Your task> The answer must be the complete listing, copied exactly.

Data for review>
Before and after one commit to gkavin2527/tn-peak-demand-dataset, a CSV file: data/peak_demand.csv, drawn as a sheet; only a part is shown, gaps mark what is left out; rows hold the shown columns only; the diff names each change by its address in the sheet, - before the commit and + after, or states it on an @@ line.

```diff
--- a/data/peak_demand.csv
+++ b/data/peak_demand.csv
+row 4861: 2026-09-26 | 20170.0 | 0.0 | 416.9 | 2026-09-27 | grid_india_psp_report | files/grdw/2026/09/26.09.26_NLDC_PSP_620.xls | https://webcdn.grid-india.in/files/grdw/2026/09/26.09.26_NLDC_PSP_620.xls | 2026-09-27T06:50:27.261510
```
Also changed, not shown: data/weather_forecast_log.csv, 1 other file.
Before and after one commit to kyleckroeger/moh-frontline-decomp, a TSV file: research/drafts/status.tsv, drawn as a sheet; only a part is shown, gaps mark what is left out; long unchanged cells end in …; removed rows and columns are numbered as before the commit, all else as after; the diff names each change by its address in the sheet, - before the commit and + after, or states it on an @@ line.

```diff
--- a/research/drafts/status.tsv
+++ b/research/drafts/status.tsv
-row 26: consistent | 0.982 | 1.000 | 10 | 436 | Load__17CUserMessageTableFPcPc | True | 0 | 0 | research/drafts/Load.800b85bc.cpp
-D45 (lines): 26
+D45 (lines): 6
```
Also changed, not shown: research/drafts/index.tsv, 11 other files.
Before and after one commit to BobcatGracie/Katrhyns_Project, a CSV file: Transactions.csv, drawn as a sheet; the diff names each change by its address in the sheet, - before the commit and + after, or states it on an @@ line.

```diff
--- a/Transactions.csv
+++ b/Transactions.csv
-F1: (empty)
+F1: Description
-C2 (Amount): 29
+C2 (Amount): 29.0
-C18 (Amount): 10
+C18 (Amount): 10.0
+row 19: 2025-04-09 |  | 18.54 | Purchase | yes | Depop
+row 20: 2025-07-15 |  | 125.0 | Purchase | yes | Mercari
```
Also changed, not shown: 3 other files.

Response>
Before and after one commit to gkavin2527/tn-peak-demand-dataset, a CSV file: data/peak_demand.csv, drawn as a sheet; only a part is shown, gaps mark what is left out; rows hold the shown columns only; the diff names each change by its address in the sheet, - before the commit and + after, or states it on an @@ line.

```diff
--- a/data/peak_demand.csv
+++ b/data/peak_demand.csv
+row 4861: 2026-09-26 | 20170.0 | 0.0 | 416.9 | 2026-09-27 | grid_india_psp_report | files/grdw/2026/09/26.09.26_NLDC_PSP_620.xls | https://webcdn.grid-india.in/files/grdw/2026/09/26.09.26_NLDC_PSP_620.xls | 2026-09-27T06:50:27.261510
```
Also changed, not shown: data/weather_forecast_log.csv, 1 other file.
Before and after one commit to kyleckroeger/moh-frontline-decomp, a TSV file: research/drafts/status.tsv, drawn as a sheet; only a part is shown, gaps mark what is left out; long unchanged cells end in …; removed rows and columns are numbered as before the commit, all else as after; the diff names each change by its address in the sheet, - before the commit and + after, or states it on an @@ line.

```diff
--- a/research/drafts/status.tsv
+++ b/research/drafts/status.tsv
-row 26: consistent | 0.982 | 1.000 | 10 | 436 | Load__17CUserMessageTableFPcPc | True | 0 | 0 | research/drafts/Load.800b85bc.cpp
-D45 (lines): 26
+D45 (lines): 6
```
Also changed, not shown: research/drafts/index.tsv, 11 other files.
Before and after one commit to BobcatGracie/Katrhyns_Project, a CSV file: Transactions.csv, drawn as a sheet; the diff names each change by its address in the sheet, - before the commit and + after, or states it on an @@ line.

```diff
--- a/Transactions.csv
+++ b/Transactions.csv
-F1: (empty)
+F1: Description
-C2 (Amount): 29
+C2 (Amount): 29.0
-C18 (Amount): 10
+C18 (Amount): 10.0
+row 19: 2025-04-09 |  | 18.54 | Purchase | yes | Depop
+row 20: 2025-07-15 |  | 125.0 | Purchase | yes | Mercari
```
Also changed, not shown: 3 other files.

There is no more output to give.